[WORK ITEM]
Count the lines in the records below that contain the word "height", and give only that number.

[SUPPLIED DATA]

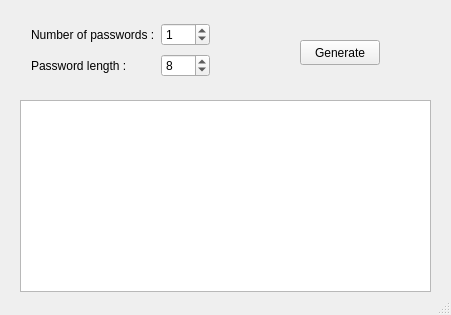
Qt form src/mainwindow.ui (litelawliet/password_generator) before a commit.
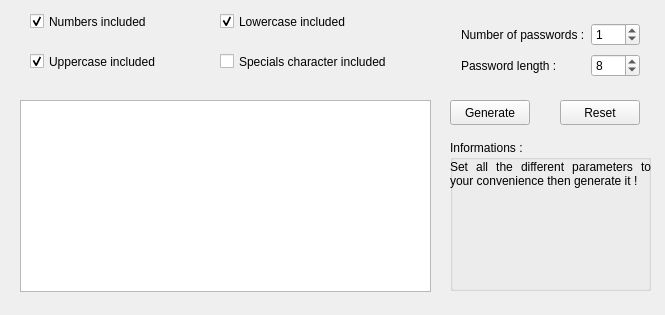
The same form after that commit.

Commit message: Choice for numbers, lowercase, uppercase and specials characters added. Informations panel added. Reset button added.

Patch:
```diff
--- a/src/mainwindow.ui
+++ b/src/mainwindow.ui
@@ -9,18 +9,33 @@
    <rect>
     <x>0</x>
     <y>0</y>
-    <width>451</width>
+    <width>665</width>
     <height>315</height>
    </rect>
   </property>
+  <property name="minimumSize">
+   <size>
+    <width>451</width>
+    <height>315</height>
+   </size>
+  </property>
+  <property name="focusPolicy">
+   <enum>Qt::NoFocus</enum>
+  </property>
   <property name="windowTitle">
    <string>Password Generator</string>
   </property>
+  <property name="toolButtonStyle">
+   <enum>Qt::ToolButtonTextOnly</enum>
+  </property>
+  <property name="tabShape">
+   <enum>QTabWidget::Rounded</enum>
+  </property>
   <widget class="QWidget" name="centralWidget">
    <widget class="QWidget" name="gridLayoutWidget">
     <property name="geometry">
      <rect>
-      <x>20</x>
+      <x>450</x>
       <y>10</y>
       <width>201</width>
       <height>80</height>
@@ -63,8 +78,8 @@
    <widget class="QPushButton" name="pushButton_generate">
     <property name="geometry">
      <rect>
-      <x>300</x>
-      <y>40</y>
+      <x>450</x>
+      <y>100</y>
       <width>80</width>
       <height>25</height>
      </rect>
@@ -92,8 +107,119 @@
      <bool>false</bool>
     </property>
    </widget>
+   <widget class="QCheckBox" name="checkBox_number">
+    <property name="geometry">
+     <rect>
+      <x>30</x>
+      <y>10</y>
+      <width>181</width>
+      <height>23</height>
+     </rect>
+    </property>
+    <property name="text">
+     <string>Numbers included</string>
+    </property>
+    <property name="checked">
+     <bool>true</bool>
+    </property>
+   </widget>
+   <widget class="QCheckBox" name="checkBox_uppercase">
+    <property name="geometry">
+     <rect>
+      <x>30</x>
+      <y>50</y>
+      <width>181</width>
+      <height>23</height>
+     </rect>
+    </property>
+    <property name="text">
+     <string>Uppercase included</string>
+    </property>
+    <property name="checked">
+     <bool>true</bool>
+    </property>
+   </widget>
+   <widget class="QCheckBox" name="checkBox_lowercase">
+    <property name="geometry">
+     <rect>
+      <x>220</x>
+      <y>10</y>
+      <width>181</width>
+      <height>23</height>
+     </rect>
+    </property>
+    <property name="text">
+     <string>Lowercase included</string>
+    </property>
+    <property name="checked">
+     <bool>true</bool>
+    </property>
+   </widget>
+   <widget class="QCheckBox" name="checkBox_specials">
+    <property name="geometry">
+     <rect>
+      <x>220</x>
+      <y>50</y>
+      <width>181</width>
+      <height>23</height>
+     </rect>
+    </property>
+    <property name="text">
+     <string>Specials character included</string>
+    </property>
+   </widget>
+   <widget class="QGroupBox" name="groupBox">
+    <property name="geometry">
+     <rect>
+      <x>450</x>
+      <y>140</y>
+      <width>201</width>
+      <height>151</height>
+     </rect>
+    </property>
+    <property name="title">
+     <string>Informations :</string>
+    </property>
+    <widget class="QLabel" name="label_informations">
+     <property name="geometry">
+      <rect>
+       <x>0</x>
+       <y>20</y>
+       <width>201</width>
+       <height>131</height>
+      </rect>
+     </property>
+     <property name="inputMethodHints">
+      <set>Qt::ImhMultiLine</set>
+     </property>
+     <property name="text">
+      <string>Set all the different parameters to your convenience then generate it !</string>
+     </property>
+     <property name="alignment">
+      <set>Qt::AlignJustify|Qt::AlignTop</set>
+     </property>
+     <property name="wordWrap">
+      <bool>true</bool>
+     </property>
+     <property name="margin">
+      <number>8</number>
+     </property>
+    </widget>
+   </widget>
+   <widget class="QPushButton" name="pushButton_reset">
+    <property name="geometry">
+     <rect>
+      <x>560</x>
+      <y>100</y>
+      <width>80</width>
+      <height>25</height>
+     </rect>
+    </property>
+    <property name="text">
+     <string>Reset</string>
+    </property>
+   </widget>
   </widget>
-  <widget class="QStatusBar" name="statusBar"/>
  </widget>
  <layoutdefault spacing="6" margin="11"/>
  <resources/>
```
Left out of the diff: 15 changed lines with no effect on the pictures. The commit also changes 4 other files.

[RESULT FOR THIS EXERCISE]
11